→ **DIRECTIONS**:
Read the entries below and pull out each line with the string "document".
* * *
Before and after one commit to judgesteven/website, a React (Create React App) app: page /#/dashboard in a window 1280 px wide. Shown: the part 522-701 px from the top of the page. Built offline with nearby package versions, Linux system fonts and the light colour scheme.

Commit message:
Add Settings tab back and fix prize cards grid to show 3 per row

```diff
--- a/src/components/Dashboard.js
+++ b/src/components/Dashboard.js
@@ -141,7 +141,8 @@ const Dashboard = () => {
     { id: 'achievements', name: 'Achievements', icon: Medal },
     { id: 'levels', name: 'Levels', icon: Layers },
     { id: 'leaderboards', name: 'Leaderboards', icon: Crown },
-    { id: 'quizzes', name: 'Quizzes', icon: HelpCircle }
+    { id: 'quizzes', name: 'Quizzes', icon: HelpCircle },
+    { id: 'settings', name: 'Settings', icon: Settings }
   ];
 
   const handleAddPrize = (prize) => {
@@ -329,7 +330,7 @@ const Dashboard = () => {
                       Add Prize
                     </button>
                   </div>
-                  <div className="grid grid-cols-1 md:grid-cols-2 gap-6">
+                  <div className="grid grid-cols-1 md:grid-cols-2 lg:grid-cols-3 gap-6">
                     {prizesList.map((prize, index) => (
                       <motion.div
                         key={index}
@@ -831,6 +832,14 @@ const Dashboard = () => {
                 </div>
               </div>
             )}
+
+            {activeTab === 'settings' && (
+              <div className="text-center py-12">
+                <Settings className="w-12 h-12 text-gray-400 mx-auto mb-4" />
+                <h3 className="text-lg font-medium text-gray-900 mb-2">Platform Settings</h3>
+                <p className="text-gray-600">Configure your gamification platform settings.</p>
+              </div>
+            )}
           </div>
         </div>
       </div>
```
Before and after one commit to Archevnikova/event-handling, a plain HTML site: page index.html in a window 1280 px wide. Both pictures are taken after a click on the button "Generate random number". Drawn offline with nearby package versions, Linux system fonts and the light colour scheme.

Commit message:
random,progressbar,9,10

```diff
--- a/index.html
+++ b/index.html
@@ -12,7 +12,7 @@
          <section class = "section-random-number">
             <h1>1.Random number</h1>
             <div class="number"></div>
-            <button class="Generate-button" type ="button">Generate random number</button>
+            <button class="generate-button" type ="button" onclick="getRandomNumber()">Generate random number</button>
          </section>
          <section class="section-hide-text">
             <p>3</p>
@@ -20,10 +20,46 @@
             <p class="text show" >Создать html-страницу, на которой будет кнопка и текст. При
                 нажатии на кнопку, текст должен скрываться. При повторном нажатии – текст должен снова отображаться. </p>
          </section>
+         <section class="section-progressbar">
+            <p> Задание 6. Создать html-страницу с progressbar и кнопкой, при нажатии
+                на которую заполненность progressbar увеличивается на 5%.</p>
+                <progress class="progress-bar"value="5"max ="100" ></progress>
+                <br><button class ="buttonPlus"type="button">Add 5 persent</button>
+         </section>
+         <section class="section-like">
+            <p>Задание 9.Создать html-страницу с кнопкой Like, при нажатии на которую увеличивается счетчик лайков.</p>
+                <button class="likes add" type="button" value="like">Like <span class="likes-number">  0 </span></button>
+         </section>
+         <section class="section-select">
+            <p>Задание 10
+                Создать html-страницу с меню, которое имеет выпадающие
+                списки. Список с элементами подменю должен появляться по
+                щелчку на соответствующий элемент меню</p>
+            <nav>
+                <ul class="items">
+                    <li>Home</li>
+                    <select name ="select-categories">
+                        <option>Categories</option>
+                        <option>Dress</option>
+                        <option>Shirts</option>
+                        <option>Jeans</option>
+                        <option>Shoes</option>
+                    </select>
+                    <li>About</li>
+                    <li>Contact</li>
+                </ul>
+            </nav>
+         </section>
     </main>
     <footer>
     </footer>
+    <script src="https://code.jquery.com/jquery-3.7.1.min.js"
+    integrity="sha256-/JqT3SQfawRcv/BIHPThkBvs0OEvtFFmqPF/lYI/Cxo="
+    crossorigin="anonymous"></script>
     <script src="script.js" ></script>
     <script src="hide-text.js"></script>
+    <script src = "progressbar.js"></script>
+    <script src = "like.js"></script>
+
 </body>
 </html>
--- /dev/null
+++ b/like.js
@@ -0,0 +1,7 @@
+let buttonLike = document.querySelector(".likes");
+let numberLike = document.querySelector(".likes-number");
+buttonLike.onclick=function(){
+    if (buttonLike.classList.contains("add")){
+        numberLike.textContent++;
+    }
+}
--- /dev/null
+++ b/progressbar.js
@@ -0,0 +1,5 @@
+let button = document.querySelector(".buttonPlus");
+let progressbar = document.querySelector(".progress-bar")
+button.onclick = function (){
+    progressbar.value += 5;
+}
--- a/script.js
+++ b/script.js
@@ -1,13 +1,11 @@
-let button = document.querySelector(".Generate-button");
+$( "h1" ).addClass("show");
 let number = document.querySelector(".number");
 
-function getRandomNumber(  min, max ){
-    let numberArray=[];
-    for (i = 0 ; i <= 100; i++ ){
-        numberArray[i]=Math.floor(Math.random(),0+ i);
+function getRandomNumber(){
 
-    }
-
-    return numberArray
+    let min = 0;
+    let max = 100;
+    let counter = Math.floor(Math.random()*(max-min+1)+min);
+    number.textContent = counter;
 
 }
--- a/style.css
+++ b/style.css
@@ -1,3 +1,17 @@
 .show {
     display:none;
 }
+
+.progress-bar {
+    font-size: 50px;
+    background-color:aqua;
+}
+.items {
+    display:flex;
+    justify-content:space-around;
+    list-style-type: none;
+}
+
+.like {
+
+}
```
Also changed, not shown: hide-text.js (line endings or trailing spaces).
* * *
→ **WRITTEN SOLUTION**:
+let buttonLike = document.querySelector(".likes");
+let numberLike = document.querySelector(".likes-number");
+let button = document.querySelector(".buttonPlus");
+let progressbar = document.querySelector(".progress-bar")
-let button = document.querySelector(".Generate-button");
 let number = document.querySelector(".number");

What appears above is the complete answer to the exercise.